Yoga For Stress

Reduce stress and calm your mind with a regular yoga practice

Photos By Lorella Zanetti

Maintaining a regular yoga practice can be a great way to reduce stress for your body and your mind.   There are a variety of postures, or asanas, which promote whole body health.  Additionally, the stillness, concentration and deep breathing required for yoga can stimulate the parasympathetic (rest and digest) nervous system, moving your body and mind into a state of relaxation and calmness.

When you experience stressful thoughts, your sympathetic nervous system (fight or flight) is triggered.  Your breathing will change, become quicker and shallower.  This can make you feel stressed and anxious. At the same time, your body produces hormones and adrenaline.  In order to combat the body’s response to stress, start your yoga practice with some deep breathing before moving  on to other postures.

Breathing: Pranayama 


  • slows the heart rate
  • initiates the parasympathetic nervous system
  • slows the breath

Sit in a chair, with your back supported, and feet flat on the floor.  Spine relaxed, close your eyes, and inhale deeply, and slowly for a count of 6, on your own time.  Exhale slowly and with control for the same count of 6, at your own pace.

Forward Fold:  Uttanasana 

Photo, Lorella Zanetti; Grooming, David Allan Jones, Brodine, Judy Inc.


  • stretches the hips, hamstrings and calfs
  • keeps spine strong and flexible
  • calms the mind
  • relieves tension in spine, neck and back

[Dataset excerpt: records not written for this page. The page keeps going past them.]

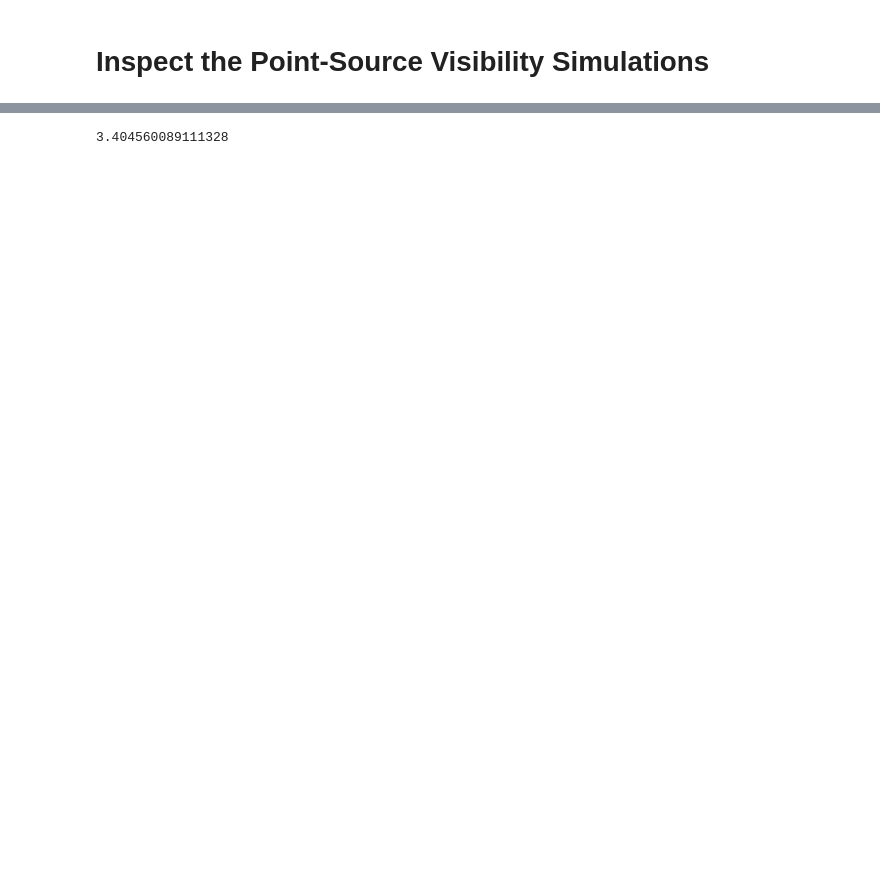
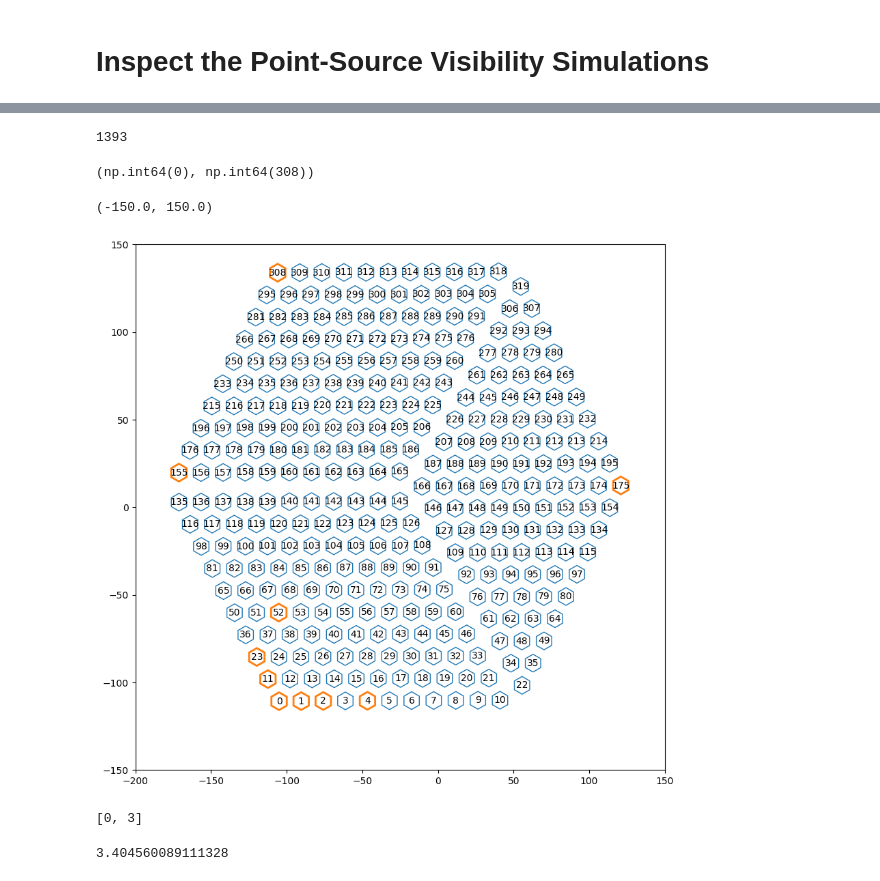
Before and after one commit to RajorshiSChandra/validation-sim, a Jupyter notebook: notebooks/inspect-ptsrc.ipynb, the cells around one changed output, grey strips where cells are left out. Cells and saved outputs as stored; diff of their text form; code cells hidden in the pictures; blank space fills up the shorter version.

```diff
--- a/notebooks/inspect-ptsrc.ipynb
+++ b/notebooks/inspect-ptsrc.ipynb
@@ -46,5 +32,56 @@ blidx = [meta.antpairs.index(p) if p in meta.antpairs else meta.antpairs.index(p
+# %%
+core_antpairs = [ap for idx, ap in enumerate(meta.antpairs) if core_mask[idx]]
+# %%
+len(core_uvws)
+# %% [output]
+1393
+# %%
+max_ew_idx = np.argmax(core_uvws[:, 0])
+max_ns_idx = np.argmax(np.abs(core_uvws[:, 1]) - np.abs(core_uvws[:, 0]))
+# %%
+max_ew_bl = core_antpairs[max_ew_idx]
+max_ns_bl = core_antpairs[max_ns_idx]
+# %%
+max_ns_bl
+# %% [output]
+(np.int64(0), np.int64(308))
+# %%
+antpairs = [
+    (0, 1),
+    (0, 2),
+    (0, 4),
+    (0, 11),
+    (0, 23),
+    (0, 52),
+    max_ew_bl,
+    max_ns_bl
+]
+blidx = [meta.antpairs.index(p) if p in meta.antpairs else meta.antpairs.index(p[::-1]) for p in antpairs]
+# %%
+plt.figure(figsize=(10,10))
+plt.scatter(meta.antpos_enu[:,0], meta.antpos_enu[:, 1], marker='h', color='none', lw=1, edgecolor='C0', s=350)
+
+ants_to_highlight = sorted(set(sum(antpairs, start=())))
+thispos = meta.antpos_enu[ants_to_highlight]
+
+# thispos = meta.antpos_enu[blidx]
+plt.scatter(thispos[:,0], thispos[:, 1], marker='h', color='none', lw=2, edgecolor='C1', s=350)
+
+for i, pos in enumerate(meta.antpos_enu):
+    if -200 < pos[0] < 150 and -150 < pos[1] < 150:
+        plt.text(pos[0], pos[1], str(i), ha='center', va='center')
+
+plt.xlim(-200,150)
+plt.ylim(-150,150)
+# %% [output]
+(-150.0, 150.0)
+[figure, added]
 # %%
 polidx = [meta.pols.index('xx'), meta.pols.index('yy')]
+# %%
+polidx
+# %% [output]
+[0, 3]
 # %%
 pols = ['xx', 'yy']
 # %%
```
Also changed, not shown: parts of 15 cells of this notebook, 3 other files.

Stand with your feet hip width apart, and a slight bend in your knees.  Gradually, roll forward, until you are hinged at the hips, with your torso hanging down.  Let your arms hang down, and relax your neck.  Let gravity help you out.  If you would like to add some movement, go ahead and gently bend each knee, alternating left and right.  Take deep, slow breaths and enjoy.

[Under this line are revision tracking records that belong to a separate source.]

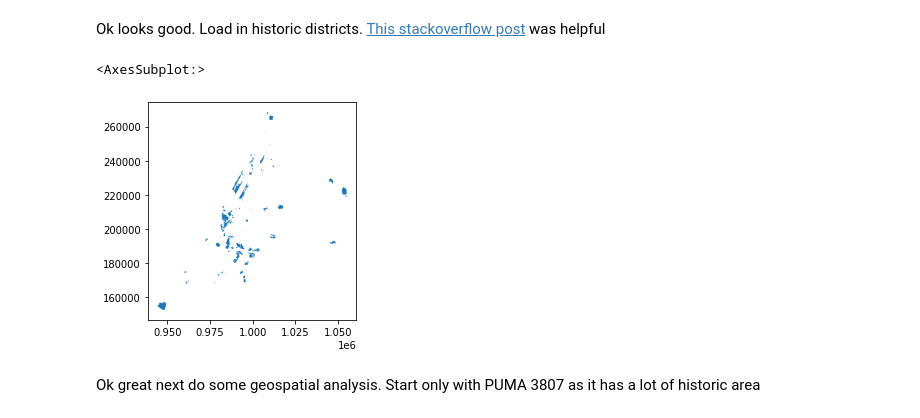
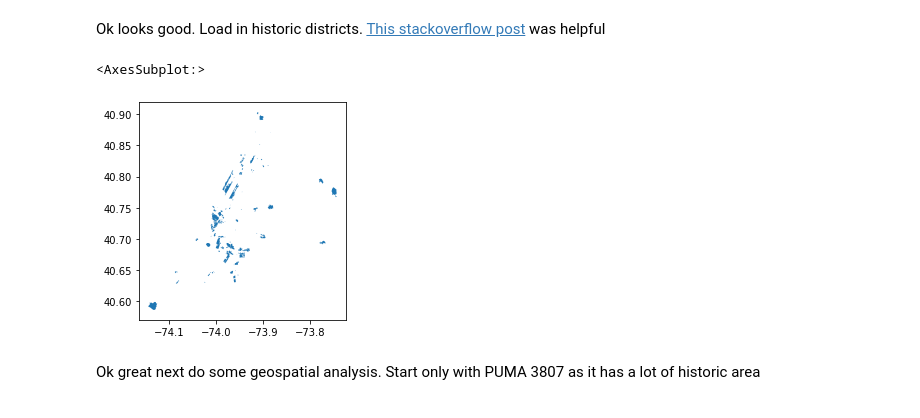
Before and after one commit to NYCPlanning/db-equitable-development-tool, a Jupyter notebook: notebooks/Area_within_Historic_District_Exploratory.ipynb, the cells around one changed output. Drawn from its saved outputs; the diff is of its cells as text; code cells hidden in the pictures.

Commit message:
Revert "added total area historic along with fraction area historic"
This reverts commit 3cd59ca2aca7c66902d0150333402951d5083b56.

accidentally merged

```diff
--- a/notebooks/Area_within_Historic_District_Exploratory.ipynb
+++ b/notebooks/Area_within_Historic_District_Exploratory.ipynb
@@ -41,17 +40,16 @@ Ok looks good. Load in historic districts. [This stackoverflow post](https://gis
 # %%
 from shapely import wkt
 # %%
-hd= gp.read_file('.library/lpc_historic_district_areas.csv')
+hd= gp.read_file('.library/lpc_historic_district_areas/20210712/lpc_historic_district_areas.csv')
 hd['the_geom'] = hd['the_geom'].apply(wkt.loads)
 hd.set_geometry(col='the_geom', inplace=True, crs='EPSG:4326')
 # %%
 hd= hd.explode(column='the_geom')
 hd.set_geometry('the_geom',inplace=True)
-hd = hd.to_crs('EPSG:2263')
 hd = hd.reset_index()
 hd.plot()
 # %% [output]
 <AxesSubplot:>
-[figure, old version]
+[figure, new version]
 # %% [markdown]
 Ok great next do some geospatial analysis. Start only with PUMA 3807 as it has a lot of historic area
```
Also changed, not shown: parts of 22 cells of this notebook, 1 other file.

Child’s Pose: Balasana 

Photo, Lorella Zanetti; Hair & Make-Up, David Allan Jones, Brodine, Judy Inc.


  • stretches hips, thighs, ankles
  • provides gentle stretching of back and spine
  • aids in digestion
  • calms the mind

Sit down kneeling, knees and feet together.  Place both hands on the floor in front of you, and slowly lower your upper body down until your forehead is resting on the floor.  Place your arms on the floor, either by the of your legs, or stretch out in front of you on the floor. Breath deeply and slowly.

Heart Melting: Anahatasana 


  • backbend for upper and middle back
  • opens the shoulders
  • softens the heart

 Start on your hands and knees.  Walk your hands forward, allowing your chest to drop toward the floor.  Please make sure your hips stay stacked over your knees, and if possible, keep your hands at shoulder width.

 Cobra Pose: Bhujangasana 

Photo, Lorella Zanetti; Grooming, David Allan Jones, Brodine, Judy Inc.


  • stretches muscles in shoulders and chest
  • decreases stiffness in lower back
  • strengthens arms and shoulders
  • strengthens back muscles
  • increases flexibility
  • firms and tones the buttocks

 Lie face down on the floor.  Bring your hands underneath your shoulders, very close to your chest, while keeping your elbows in close to the body.  Keep your legs and heels touching, with the tops of the feet flat on the floor.  Engage all leg muscles, and slowly, using your back strength, lift your upper body up of the floor.  Loop up and foward. Remember to breath!

Dead Body Pose: Savasana 

Photo, Lorella Zanetti; Grooming, David Allan Jones, Brodine, Judy Inc.


  • relaxes whole body
  • release stress and tension
  • improves concentration
  • relates your muscles
  • calms your mind

Lie down on your back with your heels together, and let your toes fall open.  Rest your arms, straight, down by your side with the palms face up.  Close your eyes, and take deep breaths. Savasana is a great opportunity to acknowledge the sensations that are in your body, like the urge to fidget or move, and to dismiss them.  Find your stillness, and focus on your breath.


All topics covered are provide for informational purposes only.  It is general information that may not apply to you as an individual, and is not a substitute for your own doctor’s medical care or advice.  The contents should not be seen as health, nutrition, fitness, or medical advice.  Please consult with a medical professional before attempting any of the postures listed on the site (or this article). Never disregard medical advice or delay seeking medical care because of something you have ready on or accessed through this website.